After the jury returned its verdict, the defendant moved in the trial court to set aside as excessive the award of damages for the § 59 claim, a contention which is renewed before us on appeal. The trial judge, though observing that the jury's award was perhaps higher than another trier of fact, including himself, would have awarded, concluded that the jury verdict should not be set aside as excessive in view of the extreme nature of the decedent's injuries, his consequent pain largely unalleviated by drugs, and his apprehension that his leg would have to be amputated. Assuming, without so deciding, that we have the power to review the trial judge's exercise of discretion in this particular, we cannot find that under the circumstances of this case he abused his discretion by denying a new trial. Particularly in a case such as this, where the amount of the award is necessarily a determination that cannot be reached with exactitude, some leeway must be granted the jury. Surely the trial court has the power to set aside the jury's verdict if he believes that it is excessive, but obviously that power must be exercised with due regard for the jury's primary responsibility to fix the amount of the damages.
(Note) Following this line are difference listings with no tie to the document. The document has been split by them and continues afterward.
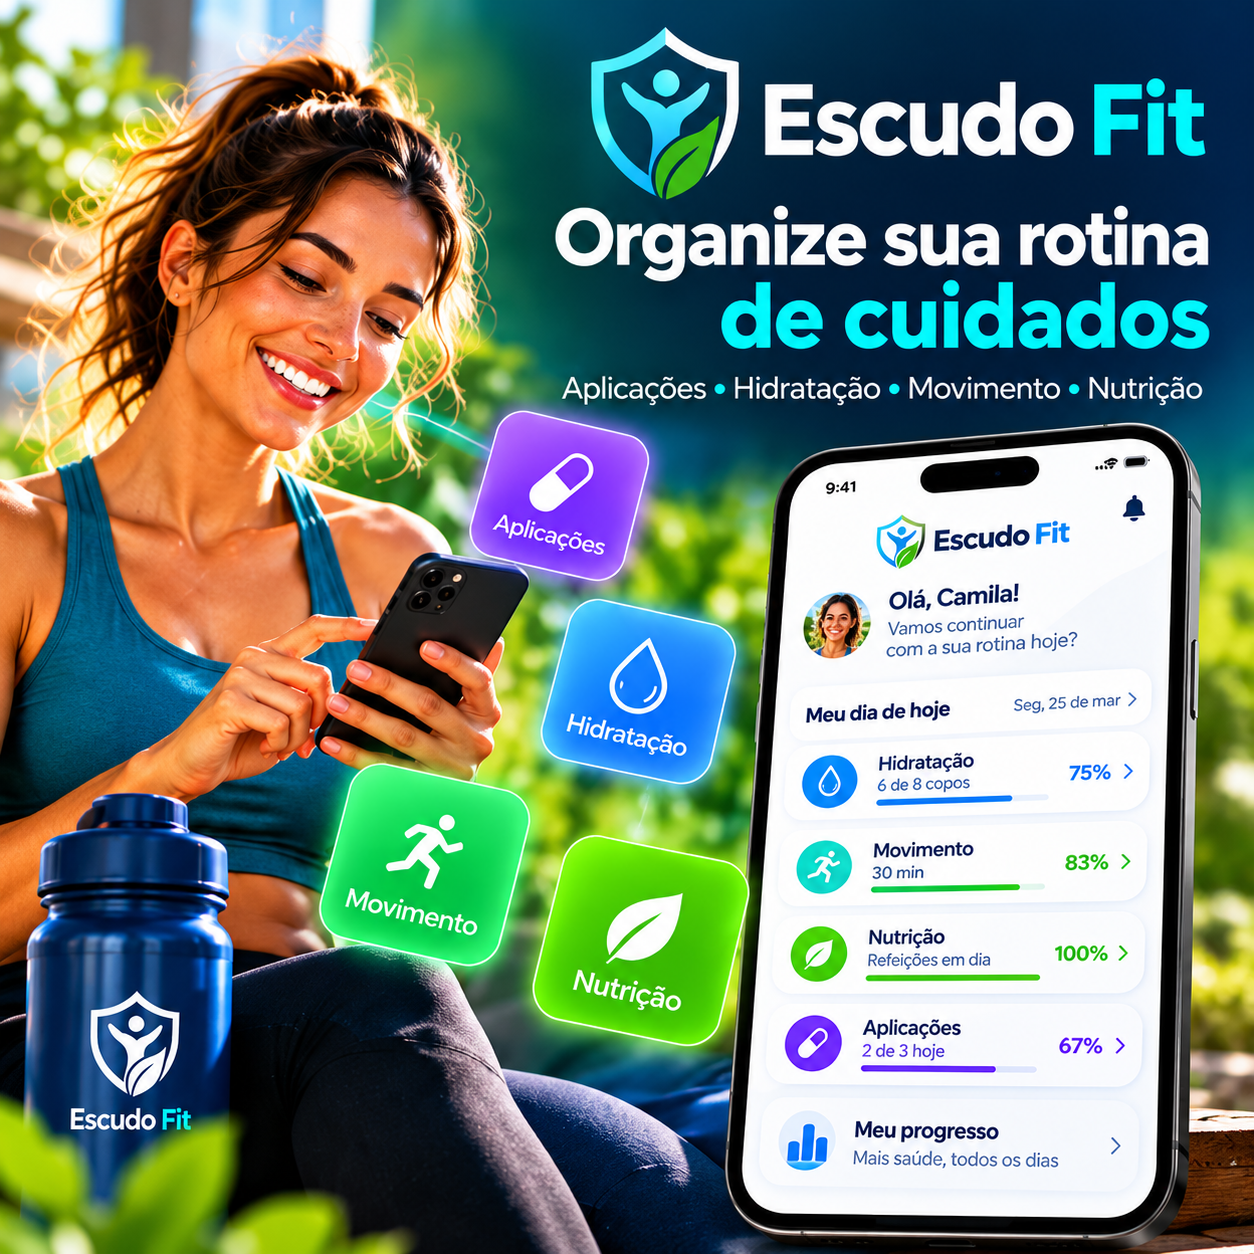
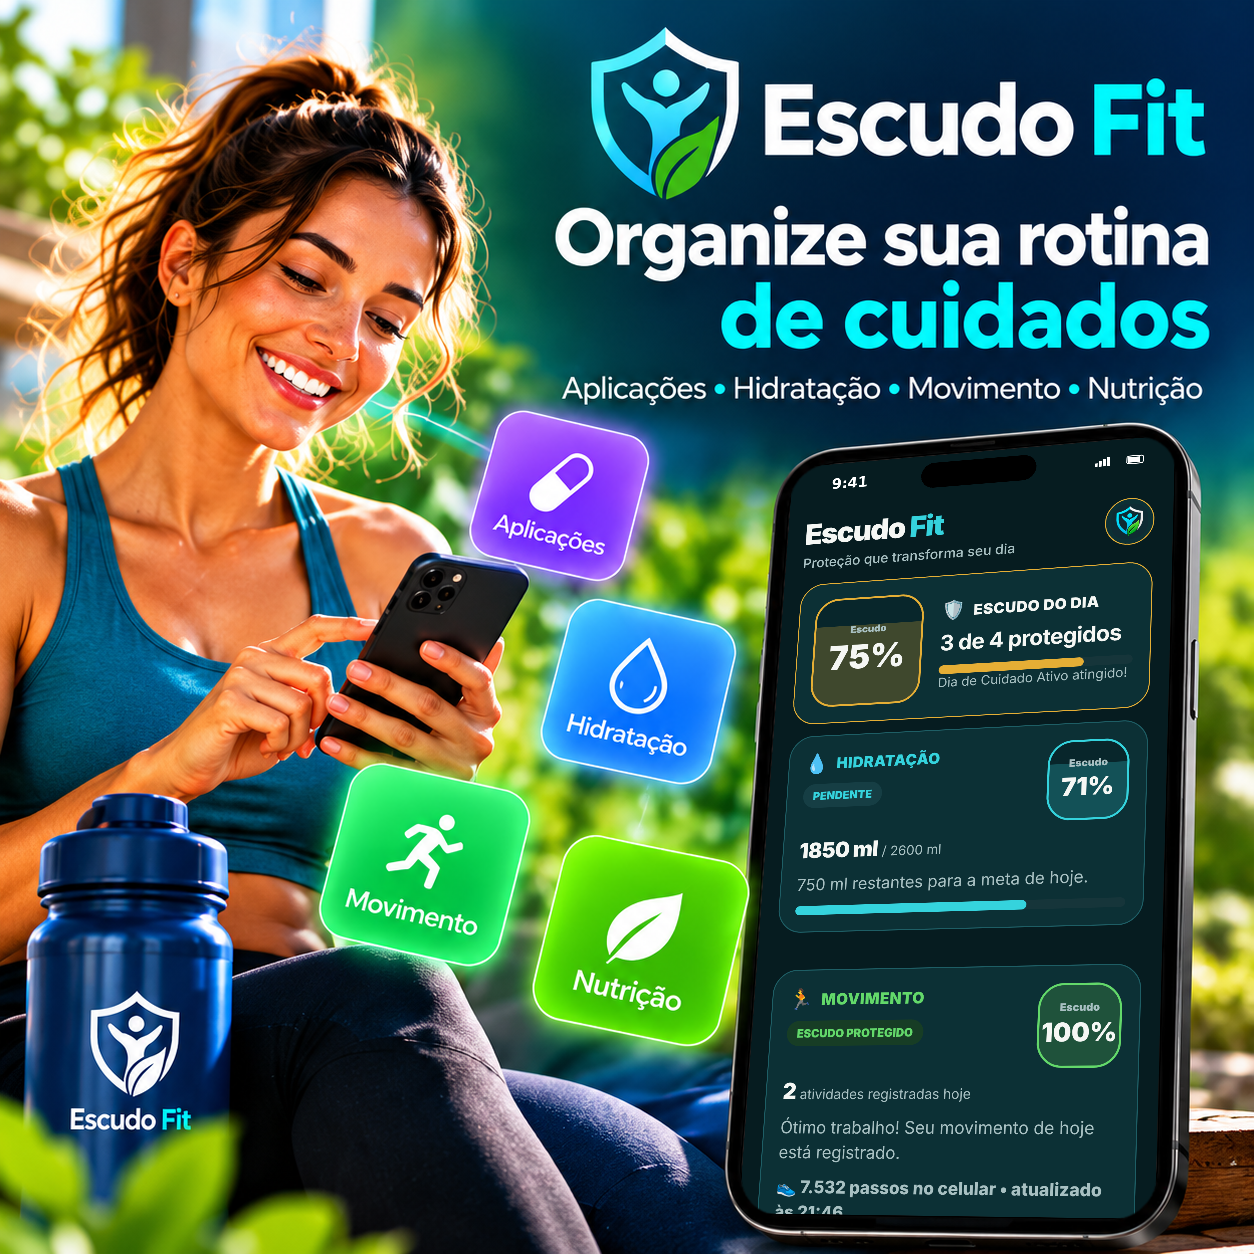
feat(web): carrossel com telas reais do app nos celulares das imagens
As seis imagens do carrossel mantêm as fotos, mas a tela de cada celular passa a
ser um print real do Escudo Fit (versão Web, com dados de exemplo e usuária
fictícia), aplicado em perspectiva. Folhas em primeiro plano preservadas.

Claude-Session: https://claude.ai/code/session_01CZQYHDcNFzAMxYP2shPvbC

Changed region(s): [[0.5909, 0.3421, 0.9641, 0.9952]]

diff --git a/app/index.html b/app/index.html
@@ -103,12 +103,12 @@
         <div class="campaign-carousel" role="region" aria-roledescription="carrossel" aria-label="Apresentação do Escudo Fit">
           <button type="button" class="campaign-arrow" data-campaign-prev aria-label="Imagem anterior">‹</button>
           <div class="campaign-track" id="campaignTrack" tabindex="0">
-          <figure class="campaign-slide"><img src="./campaign/escudo-fit-01-organize-rotina.png" alt="Escudo Fit — organize sua rotina de cuidados" loading="eager" decoding="async"></figure>
-          <figure class="campaign-slide"><img src="./campaign/escudo-fit-02-hidratacao.png" alt="Escudo Fit — hidratação" loading="lazy" decoding="async"></figure>
-          <figure class="campaign-slide"><img src="./campaign/escudo-fit-03-movimento.png" alt="Escudo Fit — movimento" loading="lazy" decoding="async"></figure>
-          <figure class="campaign-slide"><img src="./campaign/escudo-fit-04-nutricao.png" alt="Escudo Fit — nutrição" loading="lazy" decoding="async"></figure>
-          <figure class="campaign-slide"><img src="./campaign/escudo-fit-05-aplicacoes.png" alt="Escudo Fit — aplicações" loading="lazy" decoding="async"></figure>
-          <figure class="campaign-slide"><img src="./campaign/escudo-fit-06-meu-progresso.png" alt="Escudo Fit — meu progresso" loading="lazy" decoding="async"></figure>
+          <figure class="campaign-slide"><img src="./campaign/escudo-fit-01-organize-rotina.png?v=app-real-1" alt="Escudo Fit — organize sua rotina de cuidados" loading="eager" decoding="async"></figure>
+          <figure class="campaign-slide"><img src="./campaign/escudo-fit-02-hidratacao.png?v=app-real-1" alt="Escudo Fit — hidratação" loading="lazy" decoding="async"></figure>
+          <figure class="campaign-slide"><img src="./campaign/escudo-fit-03-movimento.png?v=app-real-1" alt="Escudo Fit — movimento" loading="lazy" decoding="async"></figure>
+          <figure class="campaign-slide"><img src="./campaign/escudo-fit-04-nutricao.png?v=app-real-1" alt="Escudo Fit — nutrição" loading="lazy" decoding="async"></figure>
+          <figure class="campaign-slide"><img src="./campaign/escudo-fit-05-aplicacoes.png?v=app-real-1" alt="Escudo Fit — aplicações" loading="lazy" decoding="async"></figure>
+          <figure class="campaign-slide"><img src="./campaign/escudo-fit-06-meu-progresso.png?v=app-real-1" alt="Escudo Fit — meu progresso" loading="lazy" decoding="async"></figure>
           </div>
           <button type="button" class="campaign-arrow" data-campaign-next aria-label="Próxima imagem">›</button>
         </div>

diff --git a/app/sw.js b/app/sw.js
@@ -1,4 +1,4 @@
-const CACHE='escudo-fit-web-v45-campaign-ens-v1';
+const CACHE='escudo-fit-web-v45-carousel-app-real-v1';
 const ASSETS=[
   './',
   './index.html',
@@ -14,12 +14,12 @@ const ASSETS=[
   './brand-mark-approved-v44.png',
   './brand-splash-v45.png',
   './icon-maskable-v45.png',
-  './campaign/escudo-fit-01-organize-rotina.png',
-  './campaign/escudo-fit-02-hidratacao.png',
-  './campaign/escudo-fit-03-movimento.png',
-  './campaign/escudo-fit-04-nutricao.png',
-  './campaign/escudo-fit-05-aplicacoes.png',
-  './campaign/escudo-fit-06-meu-progresso.png',
+  './campaign/escudo-fit-01-organize-rotina.png?v=app-real-1',
+  './campaign/escudo-fit-02-hidratacao.png?v=app-real-1',
+  './campaign/escudo-fit-03-movimento.png?v=app-real-1',
+  './campaign/escudo-fit-04-nutricao.png?v=app-real-1',
+  './campaign/escudo-fit-05-aplicacoes.png?v=app-real-1',
+  './campaign/escudo-fit-06-meu-progresso.png?v=app-real-1',
   './manifest.webmanifest',
   './icon.svg'
 ];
However, responsibility for the amount of damages awarded does not lie exclusively with the jury - its responsibility is primary, but not final. The ultimate responsibility rests with the trial judge who may set a verdict aside. His power to set aside a verdict as excessive implies that he has a duty to do so when he conscientiously believes that the jury has exceeded the bounds of propriety. This duty should not be avoided by hiding behind the jury's verdict. Here, because we believe that the trial judge in this case did conscientiously exercise his discretion, and that he did not abuse it, we avoid reaching the issue of our power to review his exercise of discretion.